“Foolin Myself” as done by this trio is taken at a brisker pace than has become the norm. Retta plays brush (drums) which once again serve as an adept dance partner adding a further sonic layer to the piece. The piano has a full sound which results in a sort of stateliness. Once again the whole ensemble shows how some of their power is derived from an overall organicness in how they respond to each other and the songs.
“My Mother’s Eyes” which is a standard now largely fallen by the wayside, has potential to be given an overly maudlin read. Here is it used as a launching point for the ensemble to reiterate how much fun they are having and the resulting interplay. The song features David offering a brief but great woody toned clarinet break sounding like a cheery Mourning Dove singing its song.
“Old Folks” has some strideish piano which has a sprite like aspect due to the bluesy suppleness of execution. On this piece as in a lot of material Retta covers, the lyrics are clever without being overly precocious. The lyrics often make me lament the loss of Tin Pan Alley, which is most likely all condos now. There is a delicate sax solo, an ethereal presence floating through the piece and offering the beauty of fragility.
“ ‘Neath the Purple on the Hills” is country swing draped in a night of the blues. If only we could all feel sad in this way. When Retta sings a piece which leans more towards the country swing side of things one realizes she has perfect diction, a clarion tone and technique; yet always restraint enough to never over gild the lily.
The album clocks in at a little under forty minutes with pristine sound and liner notes by Doug Ramsey.

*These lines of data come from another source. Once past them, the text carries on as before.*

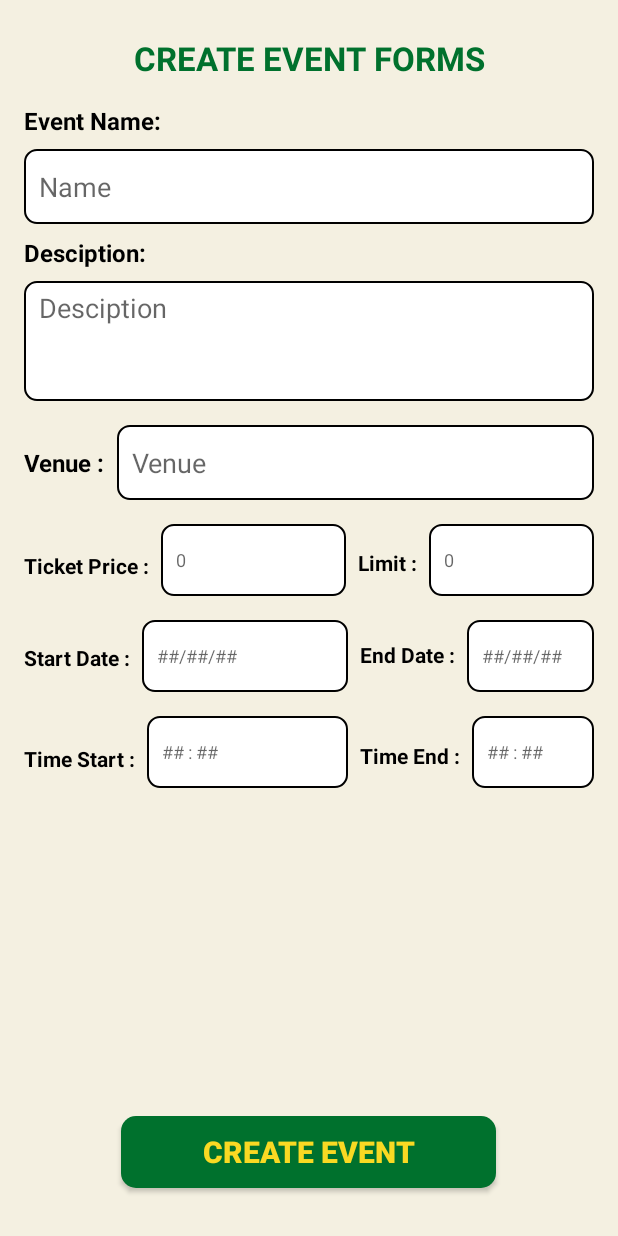
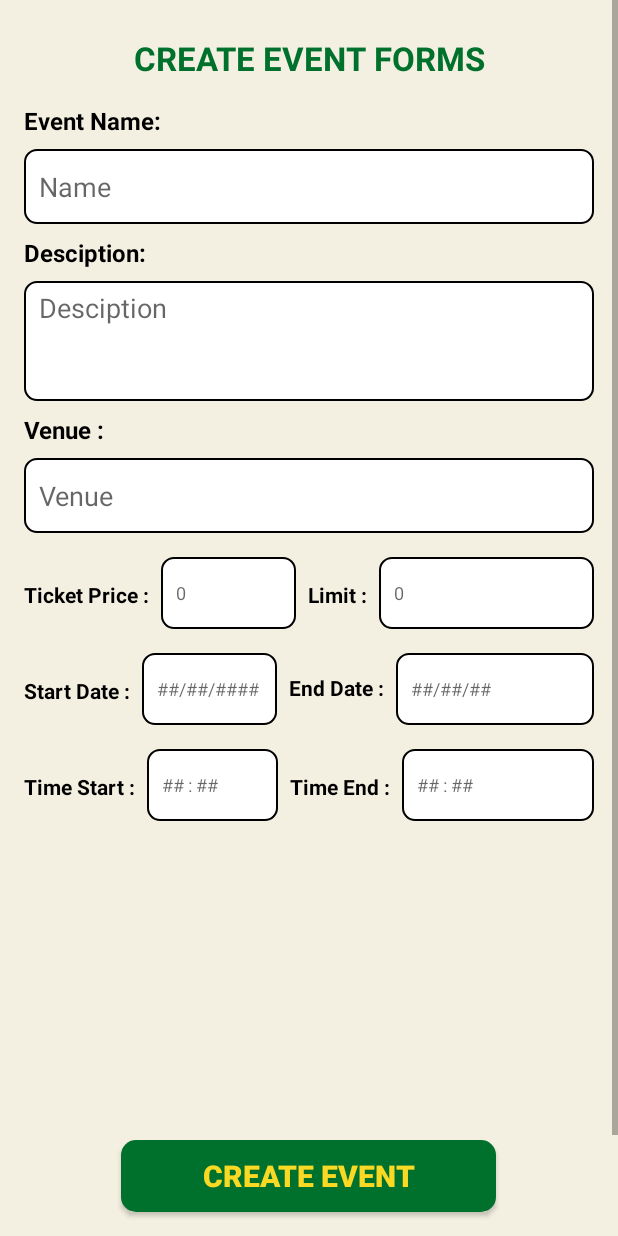
Before and after one commit to CodeJamjamzz/OOP227_CAPSTONE, an Android app: the EventForms screen opened directly, with no data from a screen before it, on a phone screen of 412 x 824 dp. Run offline under Robolectric (Android 15) with nearby library versions, the phone set to English and light mode, and no system bars.

Commit message:
final event forms

```diff
--- a/app/src/main/res/layout/activity_event_forms.xml
+++ b/app/src/main/res/layout/activity_event_forms.xml
@@ -9,21 +9,42 @@
     android:isScrollContainer="true"
     tools:context=".EventForms">
 
+    <ScrollView
+        android:id="@+id/scrollView2"
+        android:layout_width="match_parent"
+        android:layout_height="0dp"
+        android:layout_weight="1"
+        android:fillViewport="true"
+        app:layout_constraintBottom_toBottomOf="parent"
+        app:layout_constraintEnd_toEndOf="parent"
+        app:layout_constraintStart_toStartOf="parent"
+        app:layout_constraintTop_toTopOf="parent">
+
+        <LinearLayout
+            android:layout_width="match_parent"
+            android:layout_height="wrap_content"
+            android:orientation="vertical"
+            app:layout_constraintBottom_toBottomOf="parent"
+            app:layout_constraintEnd_toEndOf="parent"
+            app:layout_constraintStart_toStartOf="parent"
+            app:layout_constraintTop_toTopOf="parent">
+
+            <!--Name Section-->
+
             <TextView
                 android:id="@+id/textView6"
-        android:layout_width="wrap_content"
+                android:layout_width="match_parent"
                 android:layout_height="wrap_content"
                 android:layout_marginTop="24dp"
                 android:text="@string/eventFormsHeader"
+                android:textAlignment="center"
                 android:textColor="@color/green"
 
                 android:textSize="22sp"
                 android:textStyle="bold"
-        app:layout_constraintEnd_toEndOf="parent"
                 app:layout_constraintStart_toStartOf="parent"
                 app:layout_constraintTop_toTopOf="parent" />
 
-    <!--Name Section-->
             <TextView
                 android:id="@+id/textView10"
                 android:layout_width="wrap_content"
@@ -42,7 +63,7 @@
 
             <com.google.android.material.textfield.TextInputEditText
                 android:id="@+id/inputEventName"
-        android:layout_width="0dp"
+                android:layout_width="match_parent"
                 android:layout_height="50dp"
                 android:layout_marginStart="16dp"
                 android:layout_marginTop="8dp"
@@ -78,7 +99,7 @@
 
             <com.google.android.material.textfield.TextInputEditText
                 android:id="@+id/inputEventDescription"
-        android:layout_width="0dp"
+                android:layout_width="match_parent"
                 android:layout_height="80dp"
                 android:layout_marginStart="16dp"
                 android:layout_marginTop="8dp"
@@ -100,26 +121,25 @@
             <!--Venue Section-->
             <TextView
                 android:id="@+id/textView12"
-        android:layout_width="wrap_content"
-        android:layout_height="22dp"
+                android:layout_width="match_parent"
+                android:layout_height="wrap_content"
 
                 android:layout_marginStart="16dp"
-        android:layout_marginTop="30dp"
+                android:layout_marginTop="8dp"
                 android:text="@string/eventVenue"
                 android:textColor="@color/black"
                 android:textSize="16sp"
                 android:textStyle="bold"
-        app:layout_constraintEnd_toEndOf="parent"
                 app:layout_constraintHorizontal_bias="0.0"
                 app:layout_constraintStart_toStartOf="parent"
                 app:layout_constraintTop_toBottomOf="@+id/inputEventDescription" />
 
             <com.google.android.material.textfield.TextInputEditText
                 android:id="@+id/inputEventVenue"
-        android:layout_width="0dp"
+                android:layout_width="match_parent"
                 android:layout_height="50dp"
-        android:layout_marginStart="8dp"
-        android:layout_marginTop="16dp"
+                android:layout_marginStart="16dp"
+                android:layout_marginTop="8dp"
 
                 android:layout_marginEnd="16dp"
                 android:background="@drawable/inputfield_outline"
@@ -133,139 +153,11 @@
                 app:layout_constraintStart_toEndOf="@+id/textView12"
                 app:layout_constraintTop_toBottomOf="@+id/inputEventDescription" />
 
-    <!--Date Start Section-->
-    <TextView
-        android:id="@+id/textView13"
-        android:layout_width="wrap_content"
+            <!--    Price & Limit Section -->
+            <LinearLayout
+                android:layout_width="match_parent"
                 android:layout_height="wrap_content"
-        android:layout_marginStart="16dp"
-        android:layout_marginTop="42dp"
-        android:text="@string/eventStartDateHeader"
-        android:textColor="@color/black"
-        android:textSize="14sp"
-        android:textStyle="bold"
-        app:layout_constraintStart_toStartOf="parent"
-        app:layout_constraintTop_toBottomOf="@+id/textView19" />
-
-    <com.google.android.material.textfield.TextInputEditText
-        android:id="@+id/inputEventStartDate"
-        android:layout_width="0dp"
-        android:layout_height="48dp"
-        android:layout_marginStart="8dp"
-        android:layout_marginTop="16dp"
-        android:layout_marginEnd="180dp"
-        android:background="@drawable/inputfield_outline"
-        android:hint="##/##/##"
-        android:inputType="none"
-        android:paddingLeft="10dp"
-        android:paddingRight="10dp"
-        android:singleLine="true"
-        android:textColor="@color/black"
-        android:textSize="12sp"
-        app:layout_constraintEnd_toEndOf="parent"
-        app:layout_constraintHorizontal_bias="0.0"
-        app:layout_constraintStart_toEndOf="@+id/textView13"
-        app:layout_constraintTop_toBottomOf="@+id/inputEventTicket" />
-
-    <!--End Date Section-->
-    <TextView
-        android:id="@+id/textView17"
-        android:layout_width="wrap_content"
-        android:layout_height="wrap_content"
-        android:layout_marginStart="8dp"
-        android:layout_marginTop="42dp"
-        android:text="@string/eventEndDate"
-        android:textColor="@color/black"
-        android:textSize="14sp"
-        android:textStyle="bold"
-        app:layout_constraintStart_toEndOf="@+id/inputEventStartDate"
-        app:layout_constraintTop_toBottomOf="@+id/textView20" />
-
-    <com.google.android.material.textfield.TextInputEditText
-        android:id="@+id/inputEventEndDate"
-        android:layout_width="0dp"
-        android:layout_height="48dp"
-        android:layout_marginStart="8dp"
-        android:layout_marginTop="16dp"
-        android:layout_marginEnd="16dp"
-        android:background="@drawable/inputfield_outline"
-        android:hint="##/##/##"
-        android:inputType="none"
-        android:paddingLeft="10dp"
-        android:paddingRight="10dp"
-        android:singleLine="true"
-        android:textColor="@color/black"
-        android:textSize="12sp"
-        app:layout_constraintEnd_toEndOf="parent"
-        app:layout_constraintHorizontal_bias="0.0"
-        app:layout_constraintStart_toEndOf="@+id/textView17"
-        app:layout_constraintTop_toBottomOf="@+id/inputEventLimit" />
-
-    <!--Time Start Section-->
-    <TextView
-        android:id="@+id/textView15"
-        android:layout_width="wrap_content"
-        android:layout_height="wrap_content"
-        android:layout_marginStart="16dp"
-        android:layout_marginTop="48dp"
-        android:text="@string/eventTimeStart"
-        android:textColor="@color/black"
-        android:textSize="14sp"
-        android:textStyle="bold"
-        app:layout_constraintStart_toStartOf="parent"
-        app:layout_constraintTop_toBottomOf="@+id/textView13" />
-
-    <com.google.android.material.textfield.TextInputEditText
-        android:id="@+id/inputEventStart"
-        android:layout_width="0dp"
-        android:layout_height="48dp"
-        android:layout_marginStart="8dp"
-        android:layout_marginTop="16dp"
-        android:layout_marginEnd="180dp"
-        android:background="@drawable/inputfield_outline"
-        android:hint="## : ## "
-        android:paddingLeft="10dp"
-        android:singleLine="true"
-        android:textColor="@color/black"
-        android:textSize="12sp"
-        app:layout_constraintEnd_toEndOf="parent"
-        app:layout_constraintHorizontal_bias="0.0"
-        app:layout_constraintStart_toEndOf="@+id/textView15"
-        app:layout_constraintTop_toBottomOf="@+id/inputEventStartDate" />
-
-    <!--Time End Section-->
-    <TextView
-        android:id="@+id/textView16"
-        android:layout_width="wrap_content"
-        android:layout_height="wrap_content"
-        android:layout_marginStart="8dp"
-        android:layout_marginTop="48dp"
-        android:text="@string/eventTimeEnd"
-        android:textColor="@color/black"
-        android:textSize="14sp"
-        android:textStyle="bold"
-        app:layout_constraintStart_toEndOf="@+id/inputEventStart"
-        app:layout_constraintTop_toBottomOf="@+id/textView17" />
-
-    <com.google.android.material.textfield.TextInputEditText
-        android:id="@+id/inputEventEnd"
-        android:layout_width="0dp"
-        android:layout_height="48dp"
-        android:layout_marginStart="8dp"
-        android:layout_marginTop="16dp"
-        android:layout_marginEnd="16dp"
-        android:textSize="12sp"
-        android:background="@drawable/inputfield_outline"
-        android:hint="## : ## "
-        android:paddingLeft="10dp"
-        android:singleLine="true"
-        android:textColor="@color/black"
-        app:layout_constraintBottom_toBottomOf="parent"
-        app:layout_constraintEnd_toEndOf="parent"
-        app:layout_constraintHorizontal_bias="0.0"
-        app:layout_constraintStart_toEndOf="@+id/textView16"
-        app:layout_constraintTop_toBottomOf="@+id/inputEventEndDate"
-        app:layout_constraintVertical_bias="0.0" />
+                android:orientation="horizontal">
 
                 <!--Price Section-->
                 <TextView
@@ -273,7 +165,7 @@
                     android:layout_width="wrap_content"
                     android:layout_height="wrap_content"
                     android:layout_marginStart="16dp"
-        android:layout_marginTop="48dp"
+                    android:layout_marginTop="18dp"
                     android:text="@string/eventTicket"
                     android:textColor="@color/black"
                     android:textSize="14sp"
@@ -283,7 +175,7 @@
 
                 <com.google.android.material.textfield.TextInputEditText
                     android:id="@+id/inputEventTicket"
-        android:layout_width="0dp"
+                    android:layout_width="90dp"
                     android:layout_height="48dp"
                     android:layout_marginStart="8dp"
                     android:layout_marginTop="16dp"
@@ -304,7 +196,7 @@
                     android:id="@+id/textView20"
                     android:layout_width="wrap_content"
                     android:layout_height="wrap_content"
-        android:layout_marginTop="32dp"
+                    android:layout_marginTop="18dp"
                     android:layout_marginEnd="8dp"
                     android:text="@string/eventAudienceLimit"
                     android:textColor="@color/black"
@@ -313,11 +205,10 @@
                     app:layout_constraintEnd_toStartOf="@+id/inputEventLimit"
                     app:layout_constraintTop_toBottomOf="@+id/inputEventVenue" />
 
-    <!--Button-->
 
                 <com.google.android.material.textfield.TextInputEditText
                     android:id="@+id/inputEventLimit"
-        android:layout_width="110dp"
+                    android:layout_width="match_parent"
                     android:layout_height="48dp"
                     android:layout_marginTop="16dp"
                     android:layout_marginEnd="16dp"
@@ -331,6 +222,170 @@
                     app:layout_constraintEnd_toEndOf="parent"
                     app:layout_constraintTop_toBottomOf="@+id/inputEventVenue" />
 
+            </LinearLayout>
+
+            <!--Date Section-->
+            <LinearLayout
+                android:layout_width="match_parent"
+                android:layout_height="wrap_content"
+                android:orientation="horizontal">
+
+                <!--Date Start Section-->
+                <TextView
+                    android:id="@+id/textView13"
+                    android:layout_width="wrap_content"
+                    android:layout_height="wrap_content"
+                    android:layout_marginStart="16dp"
+                    android:layout_marginTop="18dp"
+                    android:text="@string/eventStartDateHeader"
+                    android:textColor="@color/black"
+                    android:textSize="14sp"
+                    android:textStyle="bold"
+                    app:layout_constraintStart_toStartOf="parent"
+                    app:layout_constraintTop_toBottomOf="@+id/textView19" />
+
+                <com.google.android.material.textfield.TextInputEditText
+                    android:id="@+id/inputEventStartDate"
+                    android:layout_width="90dp"
+                    android:layout_height="48dp"
+                    android:layout_marginStart="8dp"
+                    android:layout_marginTop="16dp"
+                    android:layout_marginEnd="8dp"
+                    android:background="@drawable/inputfield_outline"
+                    android:hint="##/##/####"
+                    android:inputType="none"
+                    android:paddingLeft="10dp"
+                    android:paddingRight="10dp"
+                    android:singleLine="true"
+                    android:textColor="@color/black"
+                    android:textSize="12sp"
+                    app:layout_constraintEnd_toEndOf="parent"
+                    app:layout_constraintHorizontal_bias="0.0"
+                    app:layout_constraintStart_toEndOf="@+id/textView13"
+                    app:layout_constraintTop_toBottomOf="@+id/inputEventTicket" />
+
+                <!--End Date Section-->
+                <TextView
+                    android:id="@+id/textView17"
+                    android:layout_width="wrap_content"
+                    android:layout_height="wrap_content"
+                    android:layout_marginTop="16dp"
+                    android:text="@string/eventEndDate"
+                    android:textColor="@color/black"
+                    android:textSize="14sp"
+                    android:textStyle="bold"
+                    app:layout_constraintStart_toEndOf="@+id/inputEventStartDate" />
+
+                <com.google.android.material.textfield.TextInputEditText
+                    android:id="@+id/inputEventEndDate"
+                    android:layout_width="match_parent"
+                    android:layout_height="48dp"
+                    android:layout_marginStart="8dp"
+                    android:layout_marginTop="16dp"
+                    android:layout_marginEnd="16dp"
+                    android:background="@drawable/inputfield_outline"
+                    android:hint="##/##/##"
+                    android:inputType="none"
+                    android:paddingLeft="10dp"
+                    android:paddingRight="10dp"
+                    android:singleLine="true"
+                    android:textColor="@color/black"
+                    android:textSize="12sp"
+                    app:layout_constraintEnd_toEndOf="parent"
+                    app:layout_constraintHorizontal_bias="0.0"
+                    app:layout_constraintStart_toEndOf="@+id/textView17"
+                    app:layout_constraintTop_toBottomOf="@+id/inputEventLimit" />
+
+            </LinearLayout>
+
+            <!-- Time Section-->
+            <LinearLayout
+                android:id="@+id/timesection"
+                android:layout_width="match_parent"
+                android:layout_height="wrap_content"
+                android:orientation="horizontal">
+
+                <!--Time Start Section-->
+                <TextView
+                    android:id="@+id/textView15"
+                    android:layout_width="wrap_content"
+                    android:layout_height="wrap_content"
+                    android:layout_marginStart="16dp"
+                    android:layout_marginTop="18dp"
+                    android:text="@string/eventTimeStart"
+                    android:textColor="@color/black"
+                    android:textSize="14sp"
+                    android:textStyle="bold"
+                    app:layout_constraintStart_toStartOf="parent"
+                    app:layout_constraintTop_toBottomOf="@+id/textView13" />
+
+                <com.google.android.material.textfield.TextInputEditText
+                    android:id="@+id/inputEventStart"
+                    android:layout_width="87dp"
+                    android:layout_height="48dp"
+                    android:layout_marginStart="8dp"
+                    android:layout_marginTop="16dp"
+                    android:layout_marginEnd="0dp"
+                    android:background="@drawable/inputfield_outline"
+                    android:hint="## : ## "
+                    android:paddingLeft="10dp"
+                    android:singleLine="true"
+                    android:textColor="@color/black"
+                    android:textSize="12sp"
+                    app:layout_constraintEnd_toEndOf="parent"
+                    app:layout_constraintHorizontal_bias="0.0"
+                    app:layout_constraintStart_toEndOf="@+id/textView15"
+                    app:layout_constraintTop_toBottomOf="@+id/inputEventStartDate" />
+
+                <!--Time End Section-->
+                <TextView
+                    android:id="@+id/textView16"
+                    android:layout_width="wrap_content"
+                    android:layout_height="wrap_content"
+                    android:layout_marginStart="8dp"
+                    android:layout_marginTop="18dp"
+                    android:text="@string/eventTimeEnd"
+                    android:textColor="@color/black"
+                    android:textSize="14sp"
+                    android:textStyle="bold"
+                    app:layout_constraintStart_toEndOf="@+id/inputEventStart"
+                    app:layout_constraintTop_toBottomOf="@+id/textView17" />
+
+                <com.google.android.material.textfield.TextInputEditText
+                    android:id="@+id/inputEventEnd"
+                    android:layout_width="match_parent"
+                    android:layout_height="48dp"
+                    android:layout_marginStart="8dp"
+                    android:layout_marginTop="16dp"
+                    android:layout_marginEnd="16dp"
+                    android:background="@drawable/inputfield_outline"
+                    android:hint="## : ## "
+                    android:paddingLeft="10dp"
+                    android:singleLine="true"
+                    android:textColor="@color/black"
+                    android:textSize="12sp"
+                    app:layout_constraintBottom_toBottomOf="parent"
+                    app:layout_constraintEnd_toEndOf="parent"
+                    app:layout_constraintHorizontal_bias="0.0"
+                    app:layout_constraintStart_toEndOf="@+id/textView16"
+                    app:layout_constraintTop_toBottomOf="@+id/inputEventEndDate"
+                    app:layout_constraintVertical_bias="0.0" />
+            </LinearLayout>
+
+            <LinearLayout
+                android:layout_width="match_parent"
+                android:layout_height="250dp"
+                android:layout_marginTop="100dp"
+                app:layout_constraintTop_toBottomOf="@id/timesection"
+                app:layout_constraintBottom_toBottomOf="parent"
+                app:layout_constraintEnd_toEndOf="parent"
+                app:layout_constraintStart_toStartOf="parent"
+                ></LinearLayout>
+
+        </LinearLayout>
+    </ScrollView>
+
+    <!--Button-->
     <Button
         android:id="@+id/CreateEvent"
         android:layout_width="250dp"
@@ -341,6 +396,7 @@
         android:padding="10dp"
         android:text="@string/eventCreate"
         android:textColor="@color/yellow"
+        android:contentDescription="Create Event"
 
         android:textSize="20sp"
         android:textStyle="bold"
@@ -348,7 +404,6 @@
         app:layout_constraintEnd_toEndOf="parent"
         app:layout_constraintHorizontal_bias="0.496"
         app:layout_constraintStart_toStartOf="parent"
-        app:layout_constraintTop_toBottomOf="@+id/inputEventStart"
         app:layout_constraintVertical_bias="0.932" />
 
 
```
Lines whose indentation alone changed are shown as unchanged.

Although no nostalgia trip, this album offers a glimpse of when populist elements in music could be both entertainment and art. One component of art in all mediums for the audience is the totem of what we make of it while experiencing it, after upon reflecting back too. The album is small but in an intimate way not in scope of power. The artists as heard here make one reflect on fame; wishing it were not so directly tied in with how well an artist is known but in how well they serve their muse. Like the music itself, perhaps these reflections serve as a fitting tribute to a departed artist.
Retta Christie: vocals/brushes
David Evans: clarinet/saxophone
Dave Frishberg: Piano
For more information: http://www.rettachristie.com